We Westerners are a self-centred lot. So is everyone else, of course – but at least they don’t pretend otherwise. Even when we deign to acknowledge the rise of Asia we still find a way of bringing the story back to ourselves, with some variation on the theme of ‘East versus West’. It doesn’t occur to us that the story that really matters is ‘East versus East’.
Ambrose Evans-Pritchard is a rare exception – a Western journalist who doesn’t specialise in Asia, but sees the full significance of the growing tensions between rival Asian powers. Here, in the Telegraph, he focuses on the increasingly fraught relationship between China and Japan:
“What we are dealing with is a great power collision of epochal proportions.
“The Asian arms race is young, but clearly under way already. China has launched its first stealth drone, known as Sharp Sword. It developing indigenous aircraft carriers. Its ‘Two-Ocean-Strategy’ implies a fleet of five or six carrier battle groups.
“Japan is already rearming. It is building a de facto marine force. It has launched its largest warship since WW2, an 800-foot long DDH-class helicopter carrier, an aircraft carrier in all but name. Tokyo is developing its own version of the Pentagon’s Advanced Research Projects Agency. Spending on warships and aircraft will jump by 23pc this year.”
An ongoing Asian arms race would have global economic implications:
“…an Asian arms race would almost certainly tackle some of the underlying causes of the long malaise in the Western economies. It would soak up much of the Asian ‘savings glut’ and the excess industrial capacity in China, and would help to narrow the perennial East-West trade gap.
“This would be an answer of sorts to the West’s ‘secular stagnation’ – to use the term of former US treasury secretary Larry Summers – or the liquidity trap as others call it.”
Evans-Pritchard emphasises the upside of this economic knock-on effect, but Western governments that continue to rely on Asian capital to fund their deficits will be in for a rude shock.
Then there’s an even greater risk – the danger of a Cold War in the Far East that turns hot:
“I was shown detailed maps tracing movements of Chinese DDG warships and Yuan-class submarines that left me deeply alarmed over where this is going.
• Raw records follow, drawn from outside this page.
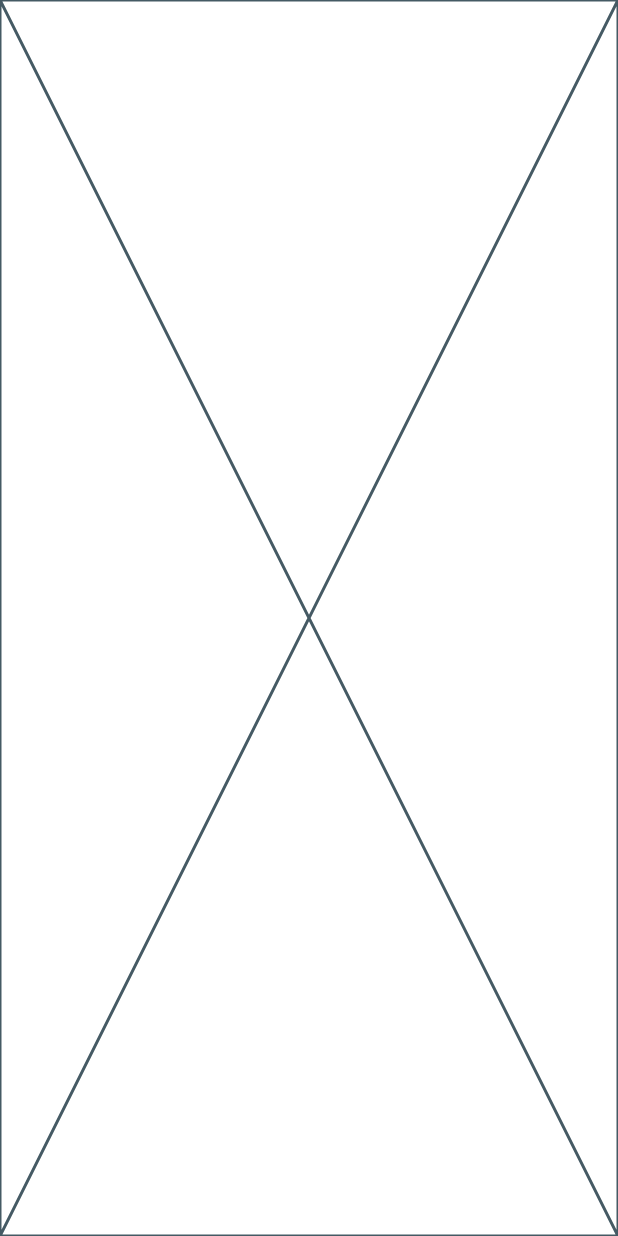
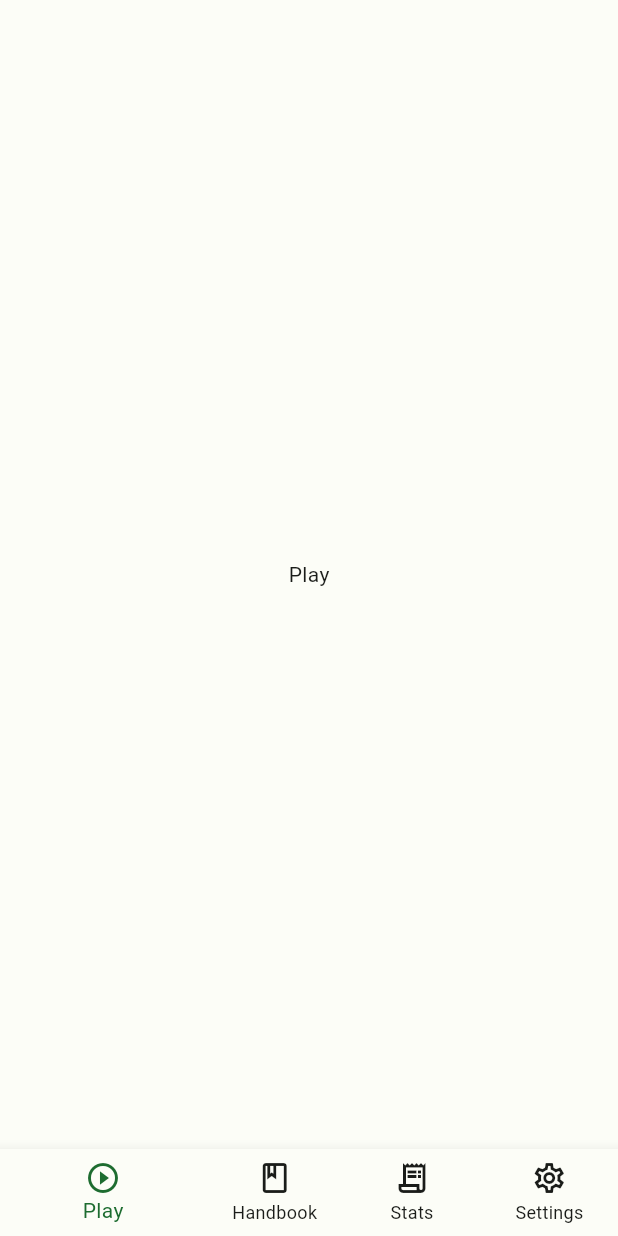
Before and after one commit to nerdy-plutonian-ng/dark_forest, a Flutter app: the screen it shows after launch, on a phone screen of 412 x 824 dp. Run offline on Flutter 3.47's test engine with Material 2 defaults, Android fonts, the phone set to English and light mode, and no system bars; our stand-ins replace go_router, sqflite; accounts and stored records are empty.

Commit message:
added navigation on home page added switch dark and light mode

```diff
--- /dev/null
+++ b/lib/data/app_navigation.dart
@@ -0,0 +1,9 @@
+import 'package:dark_forest/data/models/menu_option.dart';
+import 'package:flutter/material.dart';
+
+const appNavigation = [
+  MenuOption(id: 'MO1', name: 'Play', iconData: Icons.play_circle_outline),
+  MenuOption(id: 'MO2', name: 'Handbook', iconData: Icons.book_outlined),
+  MenuOption(id: 'MO3', name: 'Stats', iconData: Icons.receipt_long_outlined),
+  MenuOption(id: 'MO4', name: 'Settings', iconData: Icons.settings_outlined),
+];
--- /dev/null
+++ b/lib/data/constants/app_dimensions.dart
@@ -0,0 +1,3 @@
+class AppDimentions {
+  static const mobileWidth = 480;
+}
--- /dev/null
+++ b/lib/data/constants/route_paths.dart
@@ -0,0 +1,3 @@
+class RoutePaths {
+  static const root = '/';
+}
--- /dev/null
+++ b/lib/data/models/app_settings.dart
@@ -0,0 +1,32 @@
+// To parse this JSON data, do
+//
+//     final appSettings = appSettingsFromJson(jsonString);
+
+import 'dart:convert';
+
+class AppSettingsModel {
+  AppSettingsModel({
+    required this.id,
+    required this.isDarkModeOn,
+  });
+
+  final String id;
+  final bool isDarkModeOn;
+
+  factory AppSettingsModel.fromJson(Map<String, Object?> json) =>
+      AppSettingsModel(
+        id: json["_id"] as String,
+        isDarkModeOn: json["isDarkModeOn"] as int == 1,
+      );
+
+  Map<String, Object?> toJson() => {
+        "_id": id,
+        "isDarkModeOn": isDarkModeOn ? 1 : 0,
+      };
+
+  static AppSettingsModel? appSettingsFromJson(String str) =>
+      AppSettingsModel.fromJson(json.decode(str));
+
+  static String appSettingsToJson(AppSettingsModel? data) =>
+      json.encode(data!.toJson());
+}
--- /dev/null
+++ b/lib/domain/app_state/app_settings_state.dart
@@ -0,0 +1,17 @@
+import 'package:dark_forest/data/models/app_settings.dart';
+import 'package:flutter/foundation.dart';
+
+class AppSettingsState with ChangeNotifier {
+  late AppSettingsModel _appSettings;
+
+  AppSettingsModel get appSettings => _appSettings;
+
+  setAppSettingsSilent(AppSettingsModel appSettings) {
+    _appSettings = appSettings;
+  }
+
+  setAppSettings(AppSettingsModel appSettings) {
+    _appSettings = appSettings;
+    notifyListeners();
+  }
+}
--- a/lib/main.dart
+++ b/lib/main.dart
@@ -1,14 +1,56 @@
+import 'package:dark_forest/data/models/app_settings.dart';
+import 'package:dark_forest/data/persistence/settings_db_saver.dart';
+import 'package:dark_forest/domain/app_state/app_settings_state.dart';
+import 'package:dark_forest/ui/app_theme/color_schemes.g.dart';
 import 'package:flutter/material.dart';
+import 'package:provider/provider.dart';
 
-void main() {
-  runApp(const DarkForest());
+import 'ui/routes/router_config.dart';
+
+void main() async {
+  WidgetsFlutterBinding.ensureInitialized();
+  final appSettings = await SettingsDbSaver().getAppSettings();
+  runApp(MultiProvider(
+    providers: [
+      ChangeNotifierProvider(
+        create: (_) => AppSettingsState(),
+      ),
+    ],
+    child: DarkForest(
+      appSettings: appSettings,
+    ),
+  ));
 }
 
-class DarkForest extends StatelessWidget {
-  const DarkForest({Key? key}) : super(key: key);
+class DarkForest extends StatefulWidget {
+  const DarkForest({Key? key, required this.appSettings}) : super(key: key);
+
+  final AppSettingsModel appSettings;
+
+  @override
+  State<DarkForest> createState() => _DarkForestState();
+}
+
+class _DarkForestState extends State<DarkForest> {
+  @override
+  void initState() {
+    super.initState();
+    Provider.of<AppSettingsState>(context, listen: false)
+        .setAppSettingsSilent(widget.appSettings);
+  }
 
   @override
   Widget build(BuildContext context) {
-    return const Placeholder();
+    return MaterialApp.router(
+      title: 'Dark Forest',
+      routerConfig: routerConfig,
+      theme: ThemeData(
+          useMaterial3: true,
+          colorScheme: Provider.of<AppSettingsState>(
+            context,
+          ).appSettings.isDarkModeOn
+              ? darkColorScheme
+              : lightColorScheme),
+    );
   }
 }
--- /dev/null
+++ b/lib/ui/routes/home.dart
@@ -0,0 +1,73 @@
+import 'package:dark_forest/data/app_navigation.dart';
+import 'package:dark_forest/data/constants/app_dimensions.dart';
+import 'package:dark_forest/ui/widgets/home_widgets/handbook.dart';
+import 'package:dark_forest/ui/widgets/home_widgets/play.dart';
+import 'package:dark_forest/ui/widgets/home_widgets/stats.dart';
+import 'package:flutter/material.dart';
+
+import '../widgets/home_widgets/settings.dart';
+
+class HomeScreen extends StatefulWidget {
+  const HomeScreen({Key? key}) : super(key: key);
+
+  @override
+  State<HomeScreen> createState() => _HomeScreenState();
+}
+
+class _HomeScreenState extends State<HomeScreen> {
+  var currentIndex = 0;
+
+  static const tabs = [
+    PlayWidget(),
+    HandbookWidget(),
+    StatsWidget(),
+    SettingsWidget()
+  ];
+
+  @override
+  Widget build(BuildContext context) {
+    final deviceWidth = MediaQuery.of(context).size.width;
+    return Scaffold(
+      body: SafeArea(
+        child: Row(
+          children: [
+            if (deviceWidth > AppDimentions.mobileWidth)
+              NavigationRail(
+                extended: true,
+                destinations: appNavigation
+                    .map((e) => NavigationRailDestination(
+                        icon: Icon(e.iconData), label: Text(e.name)))
+                    .toList(),
+                selectedIndex: currentIndex,
+                onDestinationSelected: (index) {
+                  setState(() {
+                    currentIndex = index;
+                  });
+                },
+              ),
+            Expanded(flex: 2, child: tabs[currentIndex])
+          ],
+        ),
+      ),
+      bottomNavigationBar: deviceWidth <= AppDimentions.mobileWidth
+          ? BottomNavigationBar(
+              currentIndex: currentIndex,
+              selectedItemColor: Theme.of(context).colorScheme.primary,
+              unselectedItemColor: Theme.of(context).colorScheme.onBackground,
+              showUnselectedLabels: true,
+              items: appNavigation
+                  .map((e) => BottomNavigationBarItem(
+                        label: e.name,
+                        icon: Icon(e.iconData),
+                      ))
+                  .toList(),
+              onTap: (index) {
+                setState(() {
+                  currentIndex = index;
+                });
+              },
+            )
+          : null,
+    );
+  }
+}
--- /dev/null
+++ b/lib/ui/routes/router_config.dart
@@ -0,0 +1,17 @@
+import 'package:dark_forest/data/constants/route_paths.dart';
+import 'package:go_router/go_router.dart';
+
+import 'home.dart';
+
+final routerConfig = GoRouter(
+  routes: [
+    GoRoute(
+      path: RoutePaths.root,
+      name: RoutePaths.root,
+      builder: (context, routerState) {
+        return const HomeScreen();
+      },
+      routes: [],
+    ),
+  ],
+);
--- /dev/null
+++ b/lib/ui/widgets/home_widgets/play.dart
@@ -0,0 +1,12 @@
+import 'package:flutter/material.dart';
+
+class PlayWidget extends StatelessWidget {
+  const PlayWidget({Key? key}) : super(key: key);
+
+  @override
+  Widget build(BuildContext context) {
+    return const Center(
+      child: Text('Play'),
+    );
+  }
+}
--- a/pubspec.yaml
+++ b/pubspec.yaml
@@ -36,6 +36,10 @@ dependencies:
   # The following adds the Cupertino Icons font to your application.
   # Use with the CupertinoIcons class for iOS style icons.
   cupertino_icons: ^1.0.2
+  provider: ^6.0.5
+  sqflite: ^2.2.2
+  path: ^1.8.2
+  go_router: ^6.0.1
 
 dev_dependencies:
   flutter_test:
```
Also changed, not shown: lib/data/models/menu_option.dart (added, +10 -0 lines), lib/data/persistence/app_settings.dart (added, +7 -0 lines), lib/data/persistence/settings_db_saver.dart (added, +51 -0 lines), lib/ui/widgets/home_widgets/handbook.dart (added, +13 -0 lines), lib/ui/widgets/home_widgets/settings.dart (added, +47 -0 lines), lib/ui/widgets/home_widgets/stats.dart (added, +13 -0 lines), lib/ui/app_theme/color_schemes.g.dart (added), pubspec.lock, 3 other files.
Japanese officials said Chinese naval officers on patrol were not responding to normal signals.
“‘What we don’t know is whether Chinese officers follow any international code of conduct? Do they understand what is banned and not banned? Does the Communist Party control their own military?’ said one defence planner.”
This is scary stuff – and it gets scarier:
“There is no red telephone between Tokyo and Beijing to defuse a crisis if it erupts, nothing comparable to the Washington-Moscow ‘hotline’ during the Cold War.
“While the US and China were able to calm the waters after an American military jet collided with a Chinese fighter in 2002 – killing the Chinese pilot – it is unlikely that any such mishap between China and Japan could be contained at this stage.”
The relationship between China and Japan is only one source of potential danger. There’s also Taiwan, India, south east Asia and the Korean peninsula to factor in (and let’s not forget Russia, which borders on both China and North Korea).
There are those who think that the rise of Asia means that America will decline in global significance; but while we can expect an end to the unipolar world that has existed since the fall of the Berlin Wall, America – as the only plausible peace keeper – will become more important than ever.